**Work task:** Look through the records below, count the lines with the word "input", and reply with only the number.

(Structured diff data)
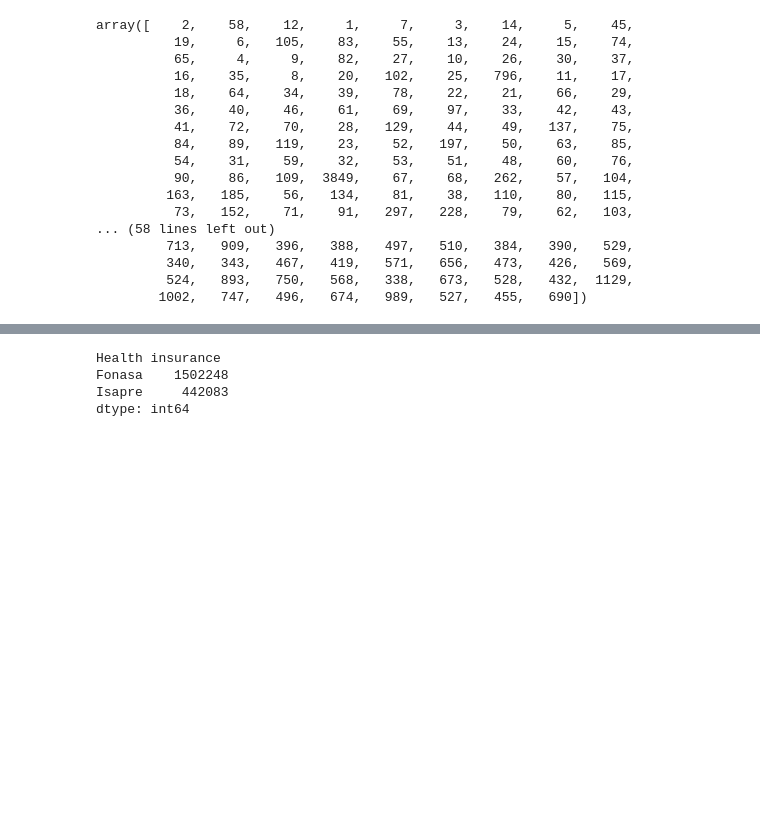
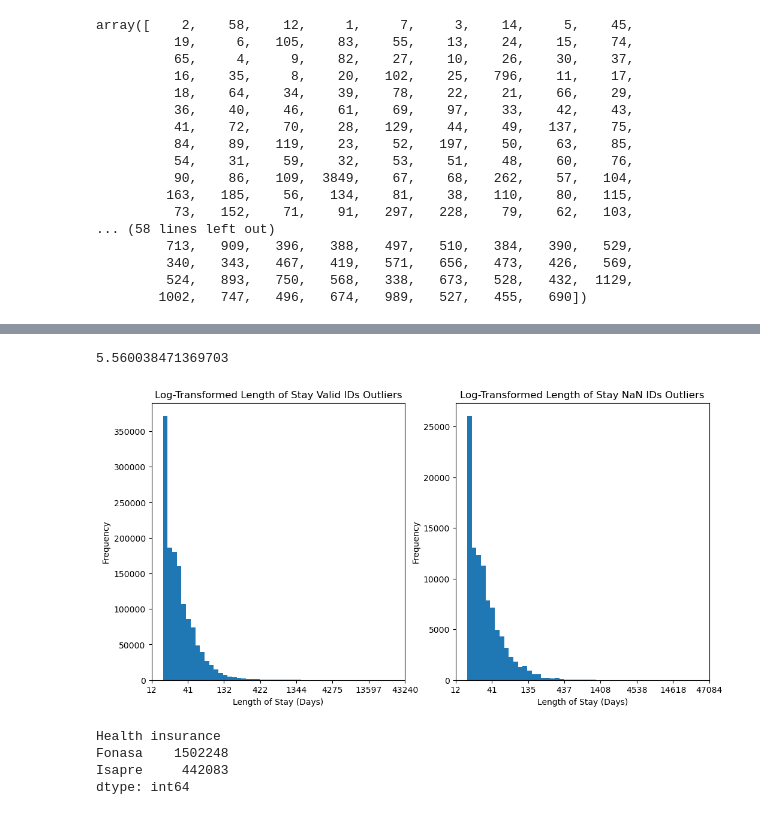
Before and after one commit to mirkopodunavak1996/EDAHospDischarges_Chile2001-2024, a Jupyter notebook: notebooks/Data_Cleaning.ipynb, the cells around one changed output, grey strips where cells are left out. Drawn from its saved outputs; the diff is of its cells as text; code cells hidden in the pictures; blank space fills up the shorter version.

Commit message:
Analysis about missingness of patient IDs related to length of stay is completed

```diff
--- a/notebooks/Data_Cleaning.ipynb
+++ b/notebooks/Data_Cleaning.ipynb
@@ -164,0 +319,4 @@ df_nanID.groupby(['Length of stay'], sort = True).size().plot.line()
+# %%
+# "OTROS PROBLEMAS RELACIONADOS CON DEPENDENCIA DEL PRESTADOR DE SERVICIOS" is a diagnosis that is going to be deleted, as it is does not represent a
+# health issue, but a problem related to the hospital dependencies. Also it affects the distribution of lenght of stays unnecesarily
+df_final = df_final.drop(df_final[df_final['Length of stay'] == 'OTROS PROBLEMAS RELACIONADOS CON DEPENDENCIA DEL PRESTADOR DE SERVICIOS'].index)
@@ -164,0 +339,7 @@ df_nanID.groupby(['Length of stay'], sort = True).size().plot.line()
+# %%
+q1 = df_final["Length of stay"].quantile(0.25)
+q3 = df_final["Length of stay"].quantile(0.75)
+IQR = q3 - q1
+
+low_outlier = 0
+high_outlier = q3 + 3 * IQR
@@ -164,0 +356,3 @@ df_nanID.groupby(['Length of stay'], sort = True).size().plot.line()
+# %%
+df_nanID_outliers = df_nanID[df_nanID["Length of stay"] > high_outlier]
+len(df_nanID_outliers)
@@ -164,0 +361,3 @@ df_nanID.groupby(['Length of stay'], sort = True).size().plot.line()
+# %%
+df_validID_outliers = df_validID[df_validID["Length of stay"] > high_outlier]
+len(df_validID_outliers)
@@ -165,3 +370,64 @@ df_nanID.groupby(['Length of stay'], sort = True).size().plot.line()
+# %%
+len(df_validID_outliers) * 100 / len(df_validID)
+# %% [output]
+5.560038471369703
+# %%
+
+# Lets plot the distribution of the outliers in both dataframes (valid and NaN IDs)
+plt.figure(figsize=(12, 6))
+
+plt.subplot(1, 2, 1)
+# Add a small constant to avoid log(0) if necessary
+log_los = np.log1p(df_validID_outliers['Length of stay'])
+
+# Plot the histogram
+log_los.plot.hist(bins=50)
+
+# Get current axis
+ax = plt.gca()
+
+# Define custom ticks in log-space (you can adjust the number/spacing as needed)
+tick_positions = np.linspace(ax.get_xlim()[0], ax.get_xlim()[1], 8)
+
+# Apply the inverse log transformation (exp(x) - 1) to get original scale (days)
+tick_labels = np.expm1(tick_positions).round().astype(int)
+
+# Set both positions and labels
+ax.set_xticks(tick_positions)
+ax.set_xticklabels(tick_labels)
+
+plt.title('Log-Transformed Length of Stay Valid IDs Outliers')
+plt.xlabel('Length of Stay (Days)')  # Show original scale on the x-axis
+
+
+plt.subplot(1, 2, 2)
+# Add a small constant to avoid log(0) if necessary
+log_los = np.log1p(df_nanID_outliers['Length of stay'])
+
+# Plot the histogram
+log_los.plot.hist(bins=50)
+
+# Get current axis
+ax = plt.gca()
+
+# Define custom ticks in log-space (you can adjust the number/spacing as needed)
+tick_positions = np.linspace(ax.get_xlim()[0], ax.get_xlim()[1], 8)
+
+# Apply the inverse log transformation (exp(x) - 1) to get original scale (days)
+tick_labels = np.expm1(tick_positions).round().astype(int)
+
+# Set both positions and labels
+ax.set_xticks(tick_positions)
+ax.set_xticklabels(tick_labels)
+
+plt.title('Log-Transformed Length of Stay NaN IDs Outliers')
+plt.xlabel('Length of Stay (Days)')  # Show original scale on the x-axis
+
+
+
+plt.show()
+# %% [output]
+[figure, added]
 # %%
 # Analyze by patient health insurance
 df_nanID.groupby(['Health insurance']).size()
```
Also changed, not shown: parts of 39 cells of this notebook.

* * *

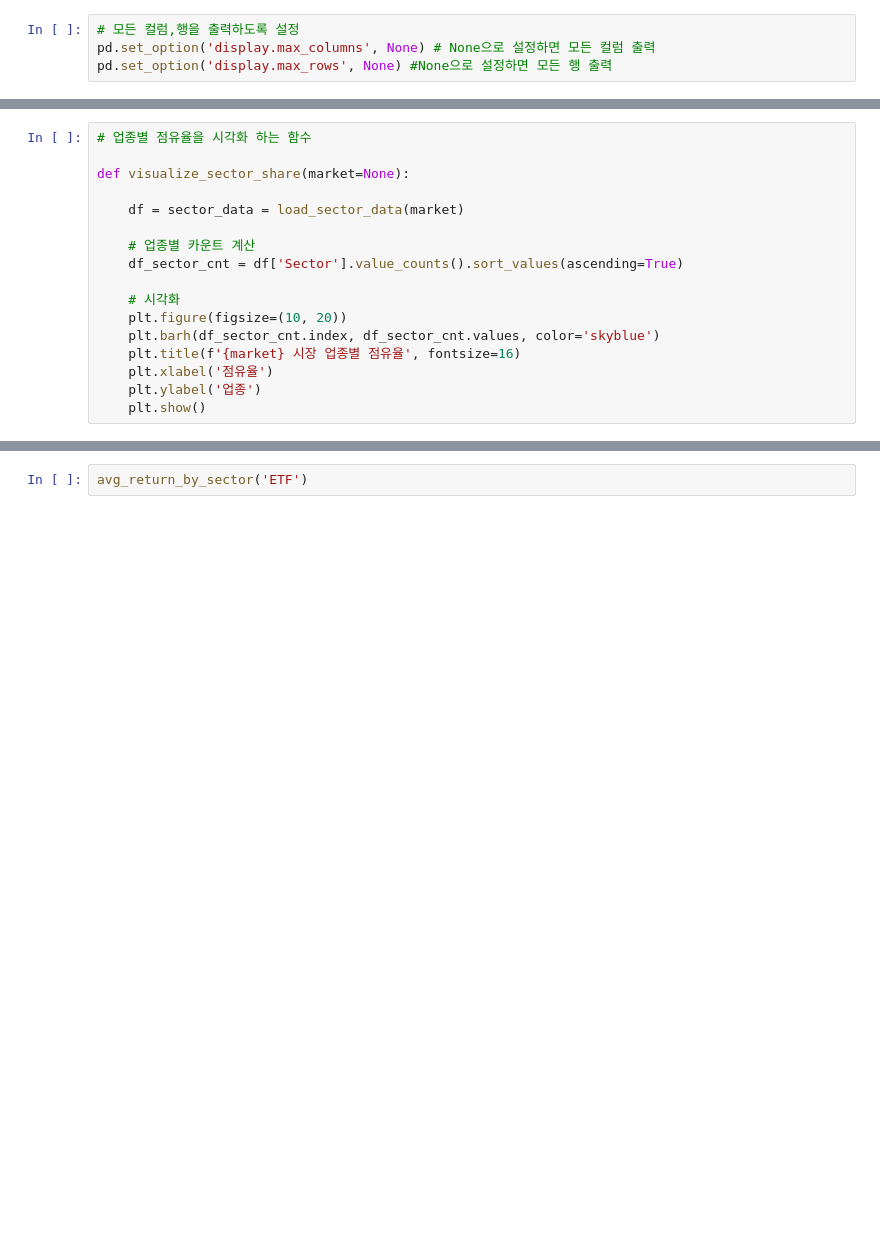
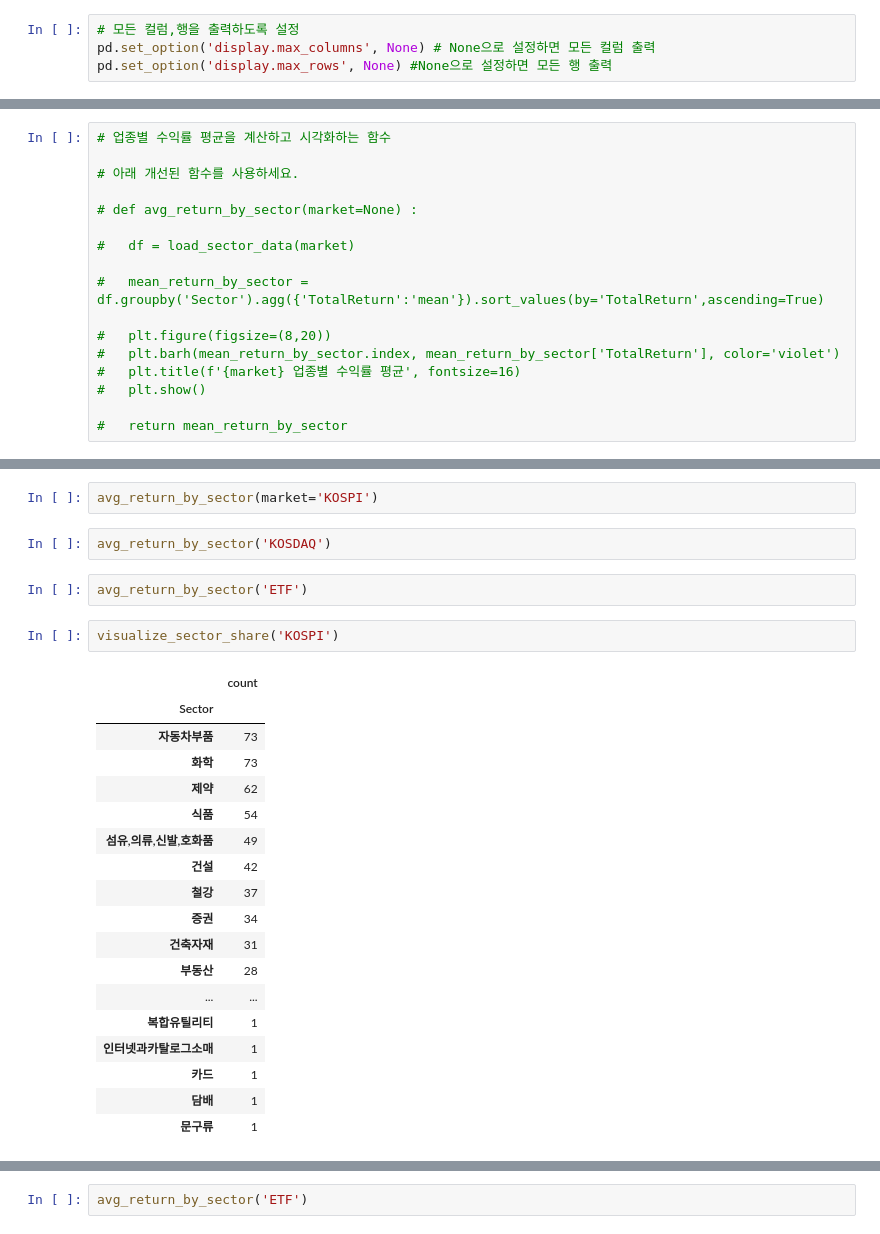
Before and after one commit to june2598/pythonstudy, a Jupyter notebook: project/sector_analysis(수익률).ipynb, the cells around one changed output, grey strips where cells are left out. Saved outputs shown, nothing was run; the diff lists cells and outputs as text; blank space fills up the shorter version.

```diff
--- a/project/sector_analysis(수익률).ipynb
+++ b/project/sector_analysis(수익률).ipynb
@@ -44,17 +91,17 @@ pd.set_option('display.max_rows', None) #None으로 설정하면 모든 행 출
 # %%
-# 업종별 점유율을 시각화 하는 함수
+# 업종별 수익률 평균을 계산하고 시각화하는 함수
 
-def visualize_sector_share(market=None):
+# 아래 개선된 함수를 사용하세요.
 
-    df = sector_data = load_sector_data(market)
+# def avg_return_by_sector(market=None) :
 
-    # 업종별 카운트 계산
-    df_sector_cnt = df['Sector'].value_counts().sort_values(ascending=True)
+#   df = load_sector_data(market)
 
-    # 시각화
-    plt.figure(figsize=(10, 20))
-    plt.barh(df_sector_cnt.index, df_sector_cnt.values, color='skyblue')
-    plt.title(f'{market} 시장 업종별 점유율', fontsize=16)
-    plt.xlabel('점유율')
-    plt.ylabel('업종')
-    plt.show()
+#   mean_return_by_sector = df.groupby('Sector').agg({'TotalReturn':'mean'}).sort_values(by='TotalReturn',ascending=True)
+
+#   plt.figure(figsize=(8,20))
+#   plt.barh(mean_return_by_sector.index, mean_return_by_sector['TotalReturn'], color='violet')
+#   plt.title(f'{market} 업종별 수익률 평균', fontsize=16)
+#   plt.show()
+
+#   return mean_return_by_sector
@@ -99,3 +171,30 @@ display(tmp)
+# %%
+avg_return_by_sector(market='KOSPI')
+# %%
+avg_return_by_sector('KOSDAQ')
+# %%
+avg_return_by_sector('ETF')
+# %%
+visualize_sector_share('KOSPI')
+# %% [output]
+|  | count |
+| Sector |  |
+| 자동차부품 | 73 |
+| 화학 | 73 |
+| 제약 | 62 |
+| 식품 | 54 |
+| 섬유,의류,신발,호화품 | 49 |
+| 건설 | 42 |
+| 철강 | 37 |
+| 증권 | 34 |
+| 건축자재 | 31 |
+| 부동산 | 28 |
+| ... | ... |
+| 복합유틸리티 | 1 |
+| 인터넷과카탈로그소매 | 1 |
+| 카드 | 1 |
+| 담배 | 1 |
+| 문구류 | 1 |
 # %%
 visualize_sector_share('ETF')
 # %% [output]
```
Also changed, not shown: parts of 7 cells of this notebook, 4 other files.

---

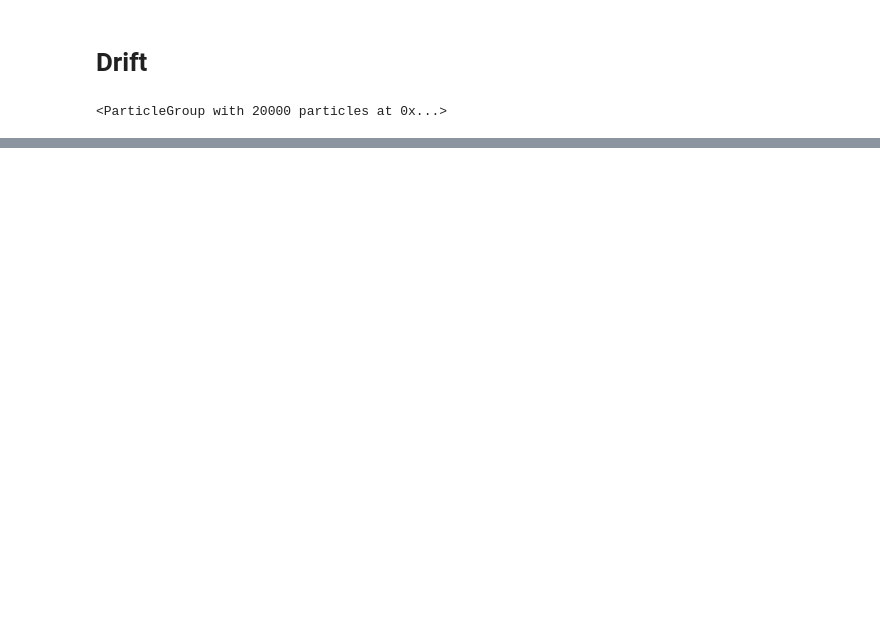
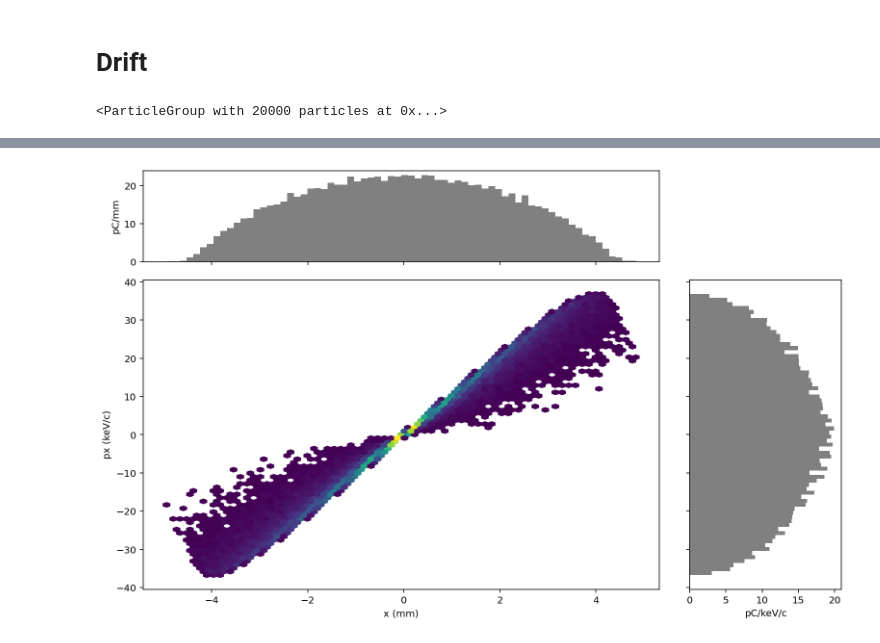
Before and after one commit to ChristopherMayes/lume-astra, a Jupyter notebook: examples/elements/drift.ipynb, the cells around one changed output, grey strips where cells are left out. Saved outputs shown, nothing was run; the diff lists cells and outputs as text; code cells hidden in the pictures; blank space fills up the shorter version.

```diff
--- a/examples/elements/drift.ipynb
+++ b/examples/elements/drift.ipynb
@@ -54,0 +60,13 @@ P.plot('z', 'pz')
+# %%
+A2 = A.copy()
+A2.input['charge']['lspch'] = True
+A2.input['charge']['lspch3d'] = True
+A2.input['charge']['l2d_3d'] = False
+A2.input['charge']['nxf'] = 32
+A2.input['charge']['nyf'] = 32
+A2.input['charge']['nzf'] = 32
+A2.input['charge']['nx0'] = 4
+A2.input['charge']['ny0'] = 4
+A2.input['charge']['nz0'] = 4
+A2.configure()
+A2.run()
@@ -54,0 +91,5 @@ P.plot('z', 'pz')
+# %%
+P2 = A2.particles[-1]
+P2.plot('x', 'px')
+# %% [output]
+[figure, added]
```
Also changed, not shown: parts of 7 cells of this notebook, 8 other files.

**Response:** 9